- Task item -
Find every line in the entries that holds the string "from" and report it.

------ Data for analysis ------

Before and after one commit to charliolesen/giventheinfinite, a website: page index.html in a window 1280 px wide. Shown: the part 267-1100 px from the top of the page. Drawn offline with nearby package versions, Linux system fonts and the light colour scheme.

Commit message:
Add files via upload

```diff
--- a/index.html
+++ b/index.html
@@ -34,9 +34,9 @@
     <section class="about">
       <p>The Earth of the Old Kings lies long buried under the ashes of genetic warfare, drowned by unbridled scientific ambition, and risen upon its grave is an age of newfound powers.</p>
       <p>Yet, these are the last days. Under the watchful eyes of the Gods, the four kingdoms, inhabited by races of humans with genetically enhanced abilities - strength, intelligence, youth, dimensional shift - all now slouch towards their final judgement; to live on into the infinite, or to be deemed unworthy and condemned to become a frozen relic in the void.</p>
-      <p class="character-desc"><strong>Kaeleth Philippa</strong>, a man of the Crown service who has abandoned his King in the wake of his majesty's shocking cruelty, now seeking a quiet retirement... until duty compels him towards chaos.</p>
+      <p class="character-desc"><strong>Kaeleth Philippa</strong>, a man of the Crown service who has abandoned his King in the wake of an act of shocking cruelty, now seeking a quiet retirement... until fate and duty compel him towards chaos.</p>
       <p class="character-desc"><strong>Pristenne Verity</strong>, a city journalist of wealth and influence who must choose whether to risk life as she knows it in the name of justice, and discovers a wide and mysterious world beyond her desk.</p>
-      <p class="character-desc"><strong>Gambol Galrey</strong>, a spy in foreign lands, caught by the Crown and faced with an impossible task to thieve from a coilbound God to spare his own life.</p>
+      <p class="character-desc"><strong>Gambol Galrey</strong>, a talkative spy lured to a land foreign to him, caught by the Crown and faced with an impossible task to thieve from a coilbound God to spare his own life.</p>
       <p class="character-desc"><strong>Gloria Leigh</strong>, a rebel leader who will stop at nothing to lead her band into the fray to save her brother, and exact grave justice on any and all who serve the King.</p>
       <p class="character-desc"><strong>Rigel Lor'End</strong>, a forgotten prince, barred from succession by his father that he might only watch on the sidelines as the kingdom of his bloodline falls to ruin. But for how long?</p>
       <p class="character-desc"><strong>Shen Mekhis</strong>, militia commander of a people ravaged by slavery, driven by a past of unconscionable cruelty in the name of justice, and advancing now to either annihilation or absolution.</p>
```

------
------ Data for analysis ------

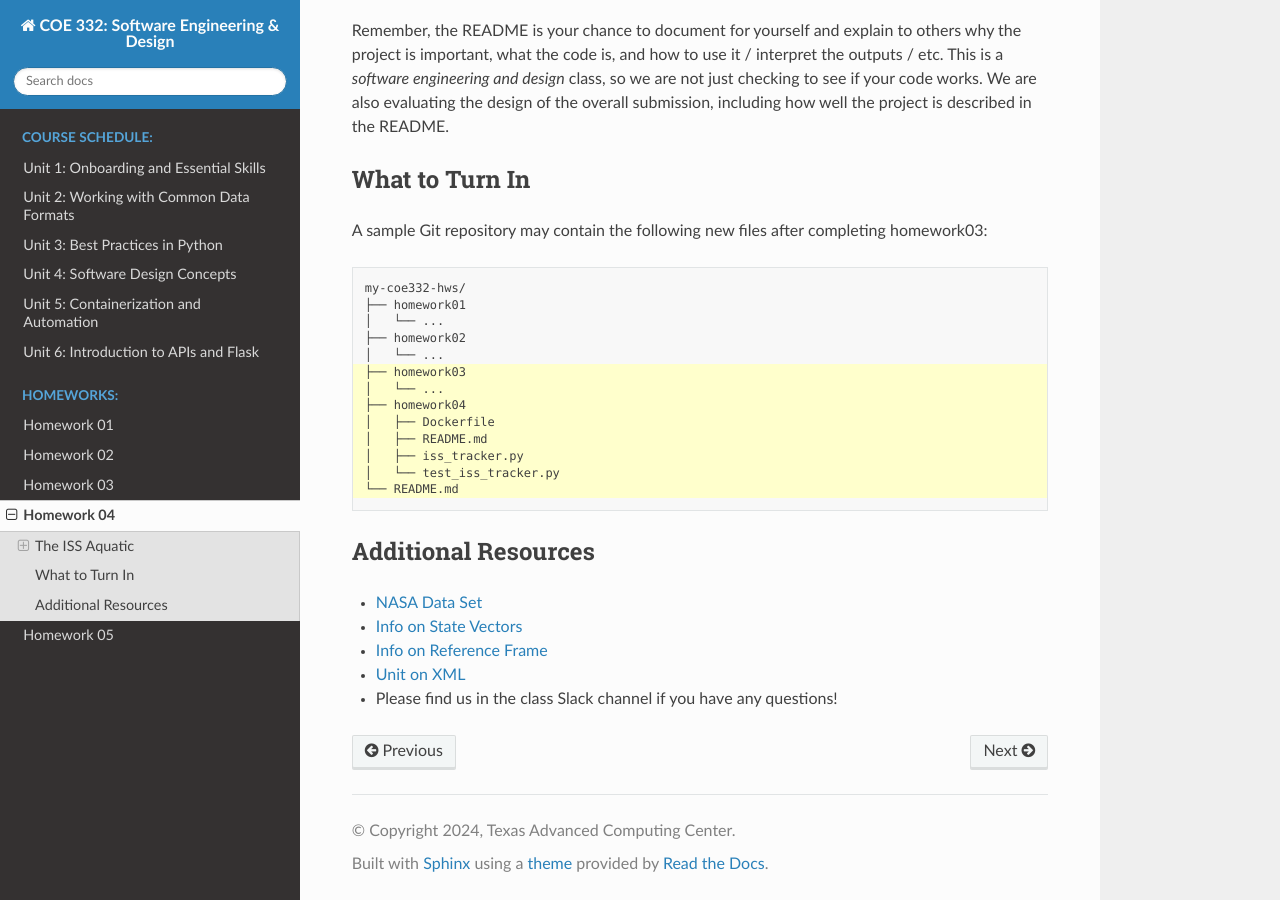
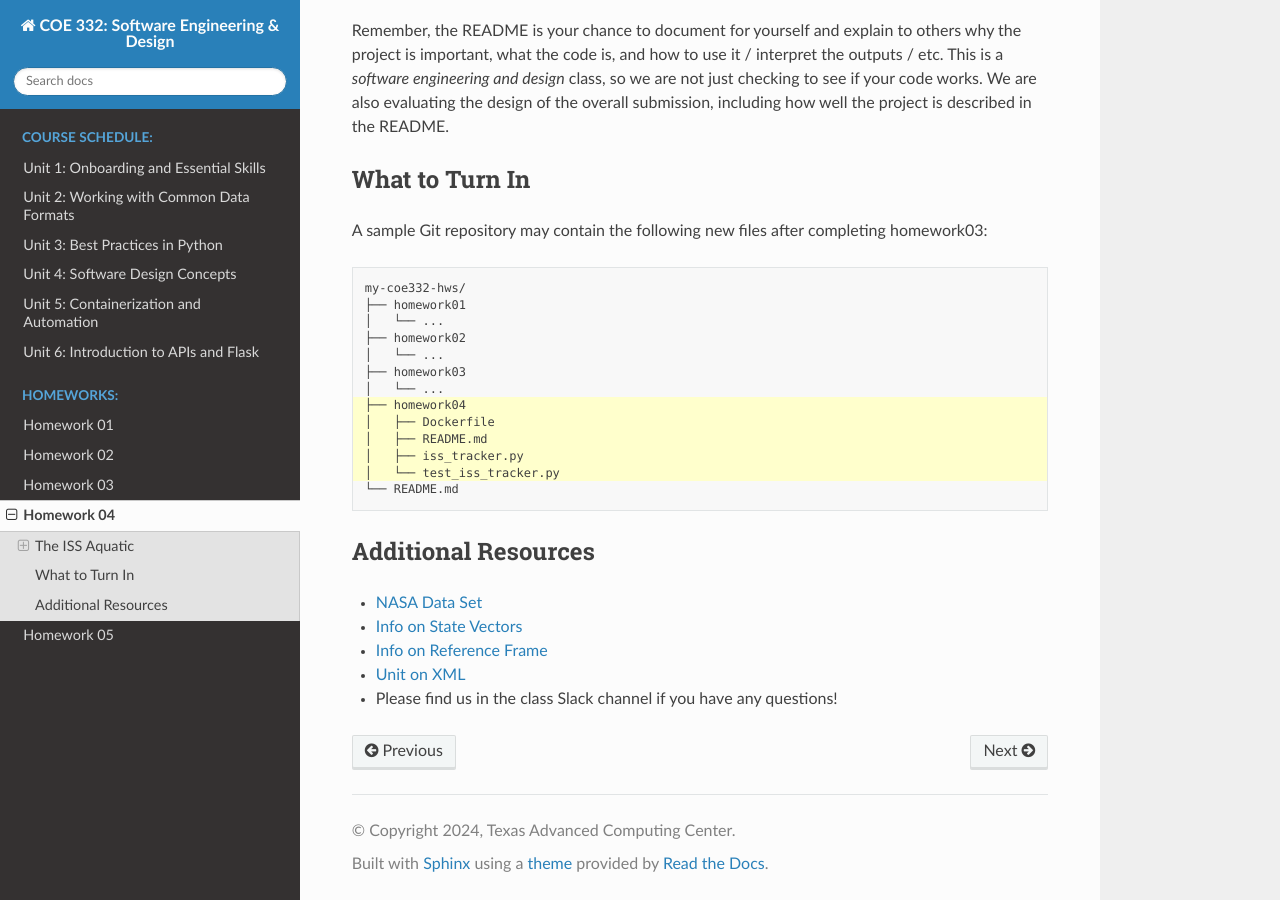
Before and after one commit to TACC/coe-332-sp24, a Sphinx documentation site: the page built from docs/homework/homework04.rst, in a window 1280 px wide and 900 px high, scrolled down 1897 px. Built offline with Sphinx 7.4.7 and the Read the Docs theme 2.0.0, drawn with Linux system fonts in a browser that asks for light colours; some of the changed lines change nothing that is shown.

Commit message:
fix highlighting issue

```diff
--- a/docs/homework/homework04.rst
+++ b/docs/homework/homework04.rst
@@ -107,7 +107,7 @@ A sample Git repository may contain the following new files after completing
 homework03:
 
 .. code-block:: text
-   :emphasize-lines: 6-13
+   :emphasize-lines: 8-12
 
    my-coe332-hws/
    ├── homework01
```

------

- Response to this task -
Before and after one commit to charliolesen/giventheinfinite, a website: page index.html in a window 1280 px wide. Shown: the part 267-1100 px from the top of the page. Drawn offline with nearby package versions, Linux system fonts and the light colour scheme.
-      <p class="character-desc"><strong>Gambol Galrey</strong>, a spy in foreign lands, caught by the Crown and faced with an impossible task to thieve from a coilbound God to spare his own life.</p>
+      <p class="character-desc"><strong>Gambol Galrey</strong>, a talkative spy lured to a land foreign to him, caught by the Crown and faced with an impossible task to thieve from a coilbound God to spare his own life.</p>
       <p class="character-desc"><strong>Rigel Lor'End</strong>, a forgotten prince, barred from succession by his father that he might only watch on the sidelines as the kingdom of his bloodline falls to ruin. But for how long?</p>
Before and after one commit to TACC/coe-332-sp24, a Sphinx documentation site: the page built from docs/homework/homework04.rst, in a window 1280 px wide and 900 px high, scrolled down 1897 px. Built offline with Sphinx 7.4.7 and the Read the Docs theme 2.0.0, drawn with Linux system fonts in a browser that asks for light colours; some of the changed lines change nothing that is shown.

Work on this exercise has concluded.